(Data records)
========================
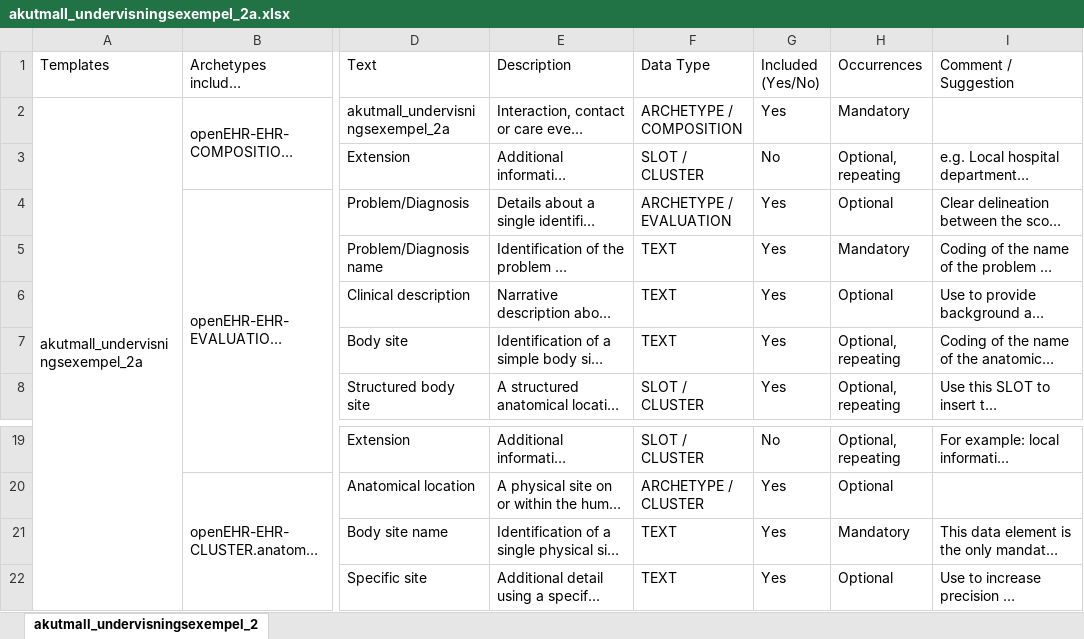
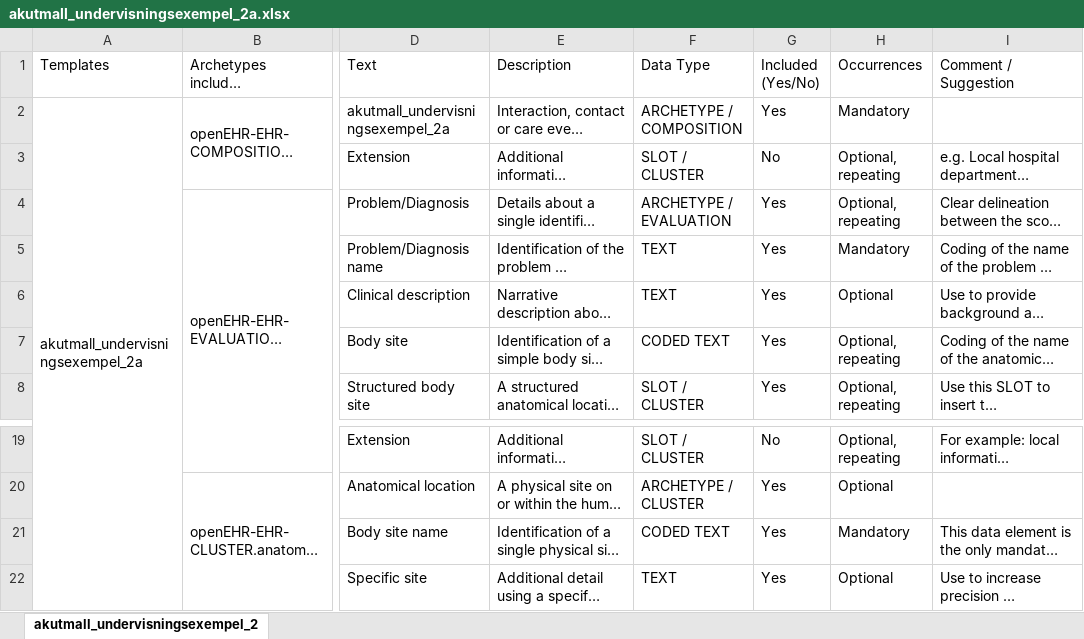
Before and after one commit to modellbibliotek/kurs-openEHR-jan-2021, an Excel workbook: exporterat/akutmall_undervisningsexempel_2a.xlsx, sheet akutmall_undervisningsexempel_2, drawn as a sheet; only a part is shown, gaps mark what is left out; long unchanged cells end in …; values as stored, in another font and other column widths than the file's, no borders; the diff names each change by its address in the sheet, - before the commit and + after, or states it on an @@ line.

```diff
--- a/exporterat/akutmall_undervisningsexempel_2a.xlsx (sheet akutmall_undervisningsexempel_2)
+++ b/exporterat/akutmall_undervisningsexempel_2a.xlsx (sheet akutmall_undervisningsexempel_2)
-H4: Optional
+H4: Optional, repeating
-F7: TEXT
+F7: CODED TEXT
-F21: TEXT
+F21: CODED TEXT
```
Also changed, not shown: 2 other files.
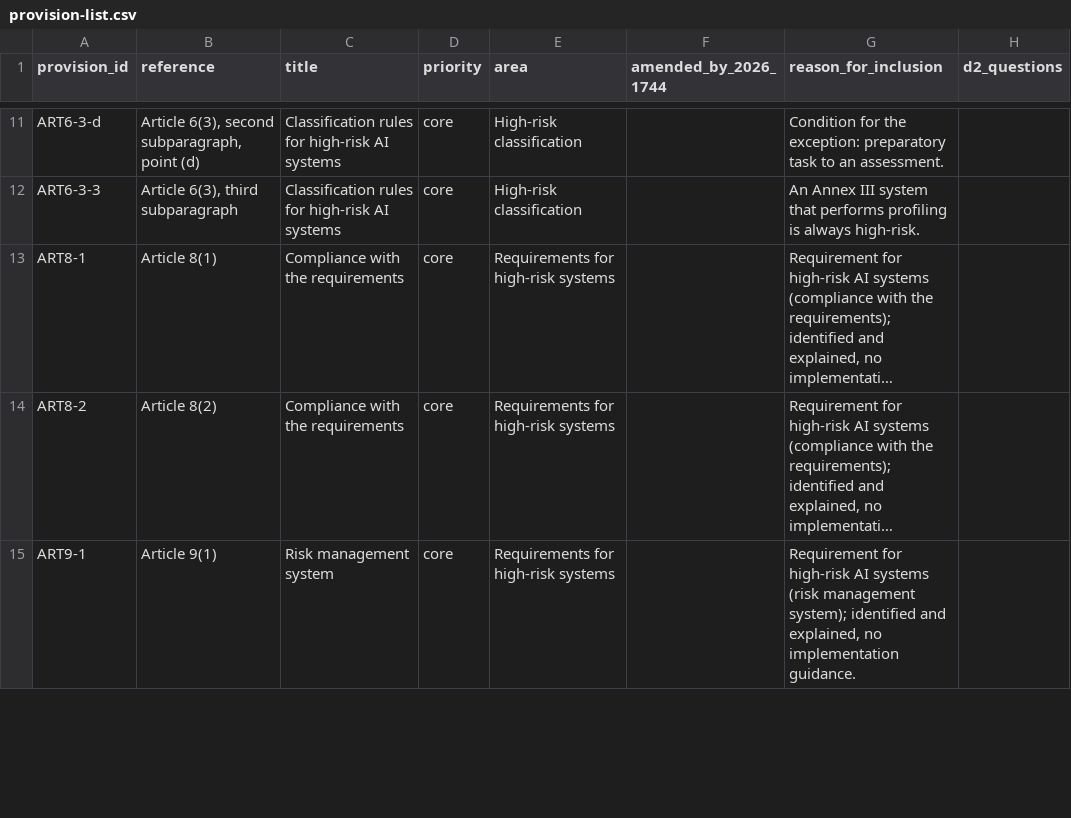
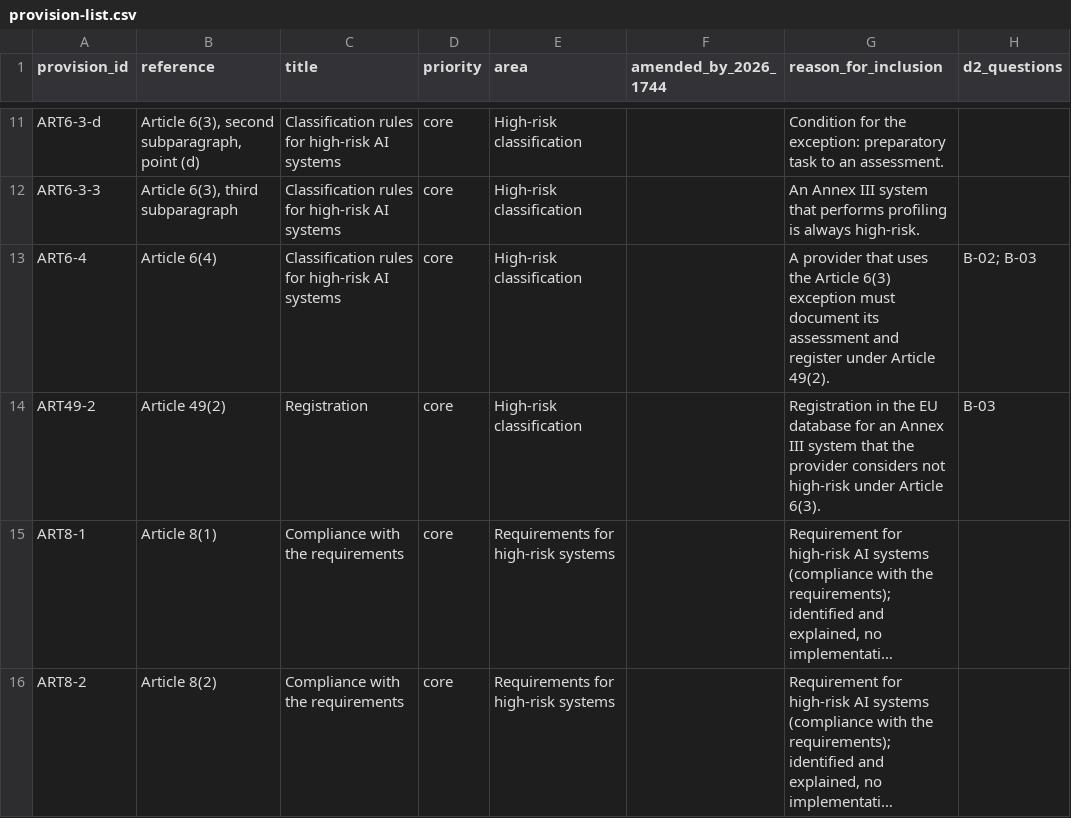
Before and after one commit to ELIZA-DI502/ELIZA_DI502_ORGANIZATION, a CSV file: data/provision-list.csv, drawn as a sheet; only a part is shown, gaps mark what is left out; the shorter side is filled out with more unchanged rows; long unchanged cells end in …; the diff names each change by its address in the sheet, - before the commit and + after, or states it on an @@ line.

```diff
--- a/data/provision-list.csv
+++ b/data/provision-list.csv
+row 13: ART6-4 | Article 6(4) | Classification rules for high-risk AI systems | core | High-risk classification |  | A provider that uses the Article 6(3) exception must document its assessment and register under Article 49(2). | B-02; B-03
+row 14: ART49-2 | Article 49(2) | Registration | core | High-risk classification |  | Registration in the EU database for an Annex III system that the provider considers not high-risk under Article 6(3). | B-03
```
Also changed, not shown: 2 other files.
========================
- [WHAT YOU ARE ASKED TO DO]: Each entry above must be duplicated precisely; none of the pictures may be included.

- [EXPECTED ANSWER]:
Before and after one commit to modellbibliotek/kurs-openEHR-jan-2021, an Excel workbook: exporterat/akutmall_undervisningsexempel_2a.xlsx, sheet akutmall_undervisningsexempel_2, drawn as a sheet; only a part is shown, gaps mark what is left out; long unchanged cells end in …; values as stored, in another font and other column widths than the file's, no borders; the diff names each change by its address in the sheet, - before the commit and + after, or states it on an @@ line.

```diff
--- a/exporterat/akutmall_undervisningsexempel_2a.xlsx (sheet akutmall_undervisningsexempel_2)
+++ b/exporterat/akutmall_undervisningsexempel_2a.xlsx (sheet akutmall_undervisningsexempel_2)
-H4: Optional
+H4: Optional, repeating
-F7: TEXT
+F7: CODED TEXT
-F21: TEXT
+F21: CODED TEXT
```
Also changed, not shown: 2 other files.
Before and after one commit to ELIZA-DI502/ELIZA_DI502_ORGANIZATION, a CSV file: data/provision-list.csv, drawn as a sheet; only a part is shown, gaps mark what is left out; the shorter side is filled out with more unchanged rows; long unchanged cells end in …; the diff names each change by its address in the sheet, - before the commit and + after, or states it on an @@ line.

```diff
--- a/data/provision-list.csv
+++ b/data/provision-list.csv
+row 13: ART6-4 | Article 6(4) | Classification rules for high-risk AI systems | core | High-risk classification |  | A provider that uses the Article 6(3) exception must document its assessment and register under Article 49(2). | B-02; B-03
+row 14: ART49-2 | Article 49(2) | Registration | core | High-risk classification |  | Registration in the EU database for an Annex III system that the provider considers not high-risk under Article 6(3). | B-03
```
Also changed, not shown: 2 other files.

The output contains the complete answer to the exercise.